Code change snippets
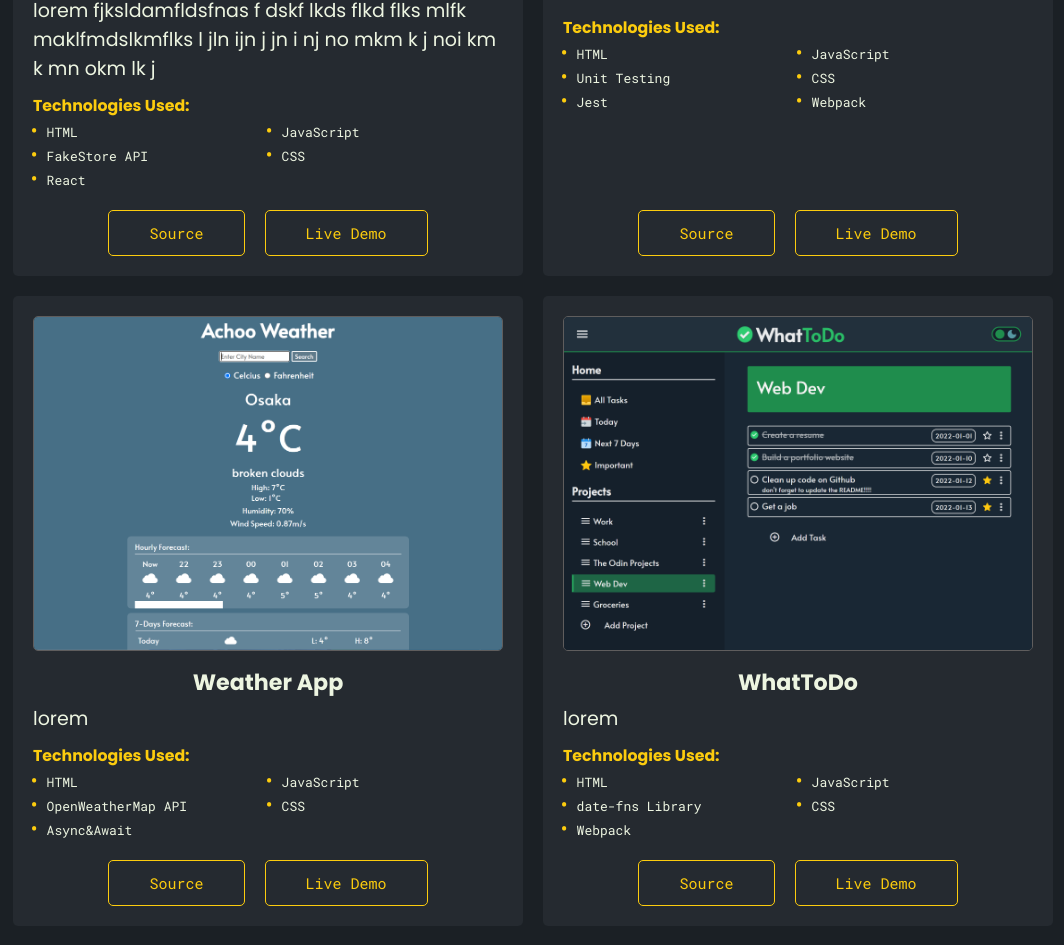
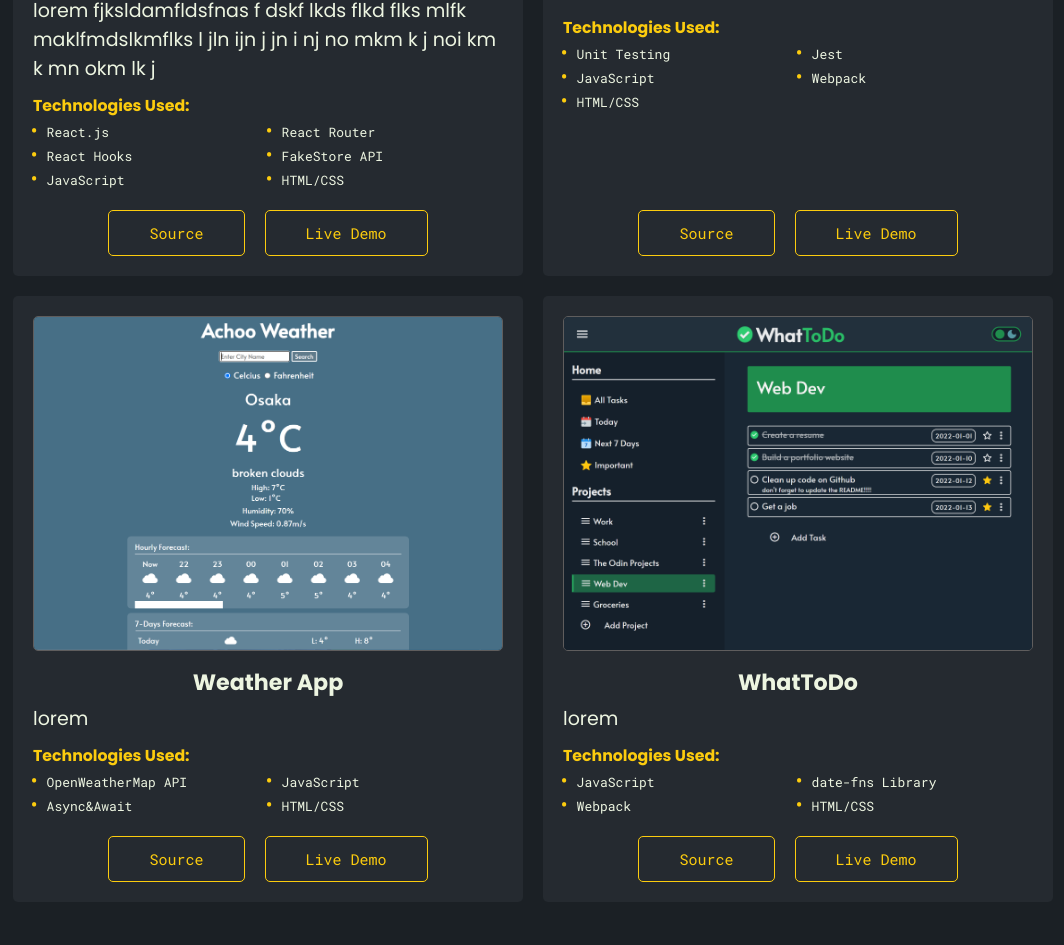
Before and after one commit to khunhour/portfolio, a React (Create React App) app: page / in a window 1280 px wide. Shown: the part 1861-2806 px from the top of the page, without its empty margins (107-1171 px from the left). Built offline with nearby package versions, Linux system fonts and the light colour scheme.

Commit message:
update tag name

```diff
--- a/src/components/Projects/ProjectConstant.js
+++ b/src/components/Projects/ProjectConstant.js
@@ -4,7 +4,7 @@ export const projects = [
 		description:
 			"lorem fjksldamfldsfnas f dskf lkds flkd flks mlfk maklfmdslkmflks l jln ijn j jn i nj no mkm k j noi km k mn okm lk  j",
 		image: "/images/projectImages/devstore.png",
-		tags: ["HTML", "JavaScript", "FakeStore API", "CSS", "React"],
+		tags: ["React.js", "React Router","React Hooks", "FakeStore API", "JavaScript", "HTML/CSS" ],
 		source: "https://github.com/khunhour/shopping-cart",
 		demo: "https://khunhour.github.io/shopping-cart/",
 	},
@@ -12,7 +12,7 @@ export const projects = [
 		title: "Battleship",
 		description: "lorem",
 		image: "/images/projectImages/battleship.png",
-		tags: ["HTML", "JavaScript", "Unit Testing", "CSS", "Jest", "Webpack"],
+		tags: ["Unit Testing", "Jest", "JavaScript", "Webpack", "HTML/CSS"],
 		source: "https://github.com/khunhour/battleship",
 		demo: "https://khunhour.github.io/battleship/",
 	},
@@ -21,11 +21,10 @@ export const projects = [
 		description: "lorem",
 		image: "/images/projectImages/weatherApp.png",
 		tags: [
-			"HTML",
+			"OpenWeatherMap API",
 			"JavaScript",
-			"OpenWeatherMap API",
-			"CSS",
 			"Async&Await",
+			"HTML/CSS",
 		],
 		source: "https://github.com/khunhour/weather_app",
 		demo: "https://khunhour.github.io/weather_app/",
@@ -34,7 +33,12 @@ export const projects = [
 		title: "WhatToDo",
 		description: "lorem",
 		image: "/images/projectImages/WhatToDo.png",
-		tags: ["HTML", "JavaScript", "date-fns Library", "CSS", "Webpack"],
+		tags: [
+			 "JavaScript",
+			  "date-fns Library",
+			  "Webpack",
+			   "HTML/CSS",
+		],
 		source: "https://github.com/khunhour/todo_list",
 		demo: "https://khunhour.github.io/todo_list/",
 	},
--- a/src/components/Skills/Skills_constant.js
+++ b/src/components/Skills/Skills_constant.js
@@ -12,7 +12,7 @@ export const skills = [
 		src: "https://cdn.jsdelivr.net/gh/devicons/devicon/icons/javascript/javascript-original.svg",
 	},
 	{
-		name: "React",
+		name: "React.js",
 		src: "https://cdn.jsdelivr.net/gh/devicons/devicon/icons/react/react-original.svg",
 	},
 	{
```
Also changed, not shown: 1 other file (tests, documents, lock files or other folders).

==

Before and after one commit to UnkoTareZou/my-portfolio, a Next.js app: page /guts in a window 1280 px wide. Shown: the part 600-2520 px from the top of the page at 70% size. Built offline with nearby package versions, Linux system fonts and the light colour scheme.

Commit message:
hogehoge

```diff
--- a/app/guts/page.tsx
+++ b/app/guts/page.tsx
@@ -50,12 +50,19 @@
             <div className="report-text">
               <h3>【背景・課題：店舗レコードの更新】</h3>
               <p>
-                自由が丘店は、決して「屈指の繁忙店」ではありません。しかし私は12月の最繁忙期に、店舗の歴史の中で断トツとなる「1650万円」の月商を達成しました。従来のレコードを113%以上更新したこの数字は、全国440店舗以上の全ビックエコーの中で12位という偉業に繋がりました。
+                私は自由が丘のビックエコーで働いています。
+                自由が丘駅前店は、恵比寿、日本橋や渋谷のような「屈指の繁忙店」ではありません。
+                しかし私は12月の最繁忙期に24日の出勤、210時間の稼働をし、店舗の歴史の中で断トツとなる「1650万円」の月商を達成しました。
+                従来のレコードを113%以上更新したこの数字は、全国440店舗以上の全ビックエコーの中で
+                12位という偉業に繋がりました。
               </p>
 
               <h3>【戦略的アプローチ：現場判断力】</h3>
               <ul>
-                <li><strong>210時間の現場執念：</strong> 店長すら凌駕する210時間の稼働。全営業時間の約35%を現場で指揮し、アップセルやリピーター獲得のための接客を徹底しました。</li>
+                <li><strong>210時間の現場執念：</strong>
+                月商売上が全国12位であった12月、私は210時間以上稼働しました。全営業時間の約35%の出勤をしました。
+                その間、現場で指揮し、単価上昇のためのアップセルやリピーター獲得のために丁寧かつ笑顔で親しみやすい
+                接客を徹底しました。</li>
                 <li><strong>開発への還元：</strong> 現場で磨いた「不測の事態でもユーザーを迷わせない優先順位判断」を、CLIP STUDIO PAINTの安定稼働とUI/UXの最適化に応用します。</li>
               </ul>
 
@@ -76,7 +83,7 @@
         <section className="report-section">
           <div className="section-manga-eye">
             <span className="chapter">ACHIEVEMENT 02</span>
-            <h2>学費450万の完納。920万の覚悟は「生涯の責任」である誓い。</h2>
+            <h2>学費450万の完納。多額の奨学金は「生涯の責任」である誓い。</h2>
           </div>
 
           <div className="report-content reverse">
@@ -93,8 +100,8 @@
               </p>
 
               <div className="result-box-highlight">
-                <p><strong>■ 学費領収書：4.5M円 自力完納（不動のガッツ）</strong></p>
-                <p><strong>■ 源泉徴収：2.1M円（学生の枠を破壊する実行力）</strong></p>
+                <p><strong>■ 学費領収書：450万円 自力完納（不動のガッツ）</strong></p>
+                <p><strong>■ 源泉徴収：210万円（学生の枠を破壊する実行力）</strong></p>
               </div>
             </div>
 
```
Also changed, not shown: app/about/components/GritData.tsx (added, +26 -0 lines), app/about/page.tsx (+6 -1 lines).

## [WORK REQUIRED]
Using the entries above, return each line in which the word "className" occurs.

## [RESPONSE AREA]
             <div className="report-text">
         <section className="report-section">
           <div className="section-manga-eye">
             <span className="chapter">ACHIEVEMENT 02</span>
           <div className="report-content reverse">
               <div className="result-box-highlight">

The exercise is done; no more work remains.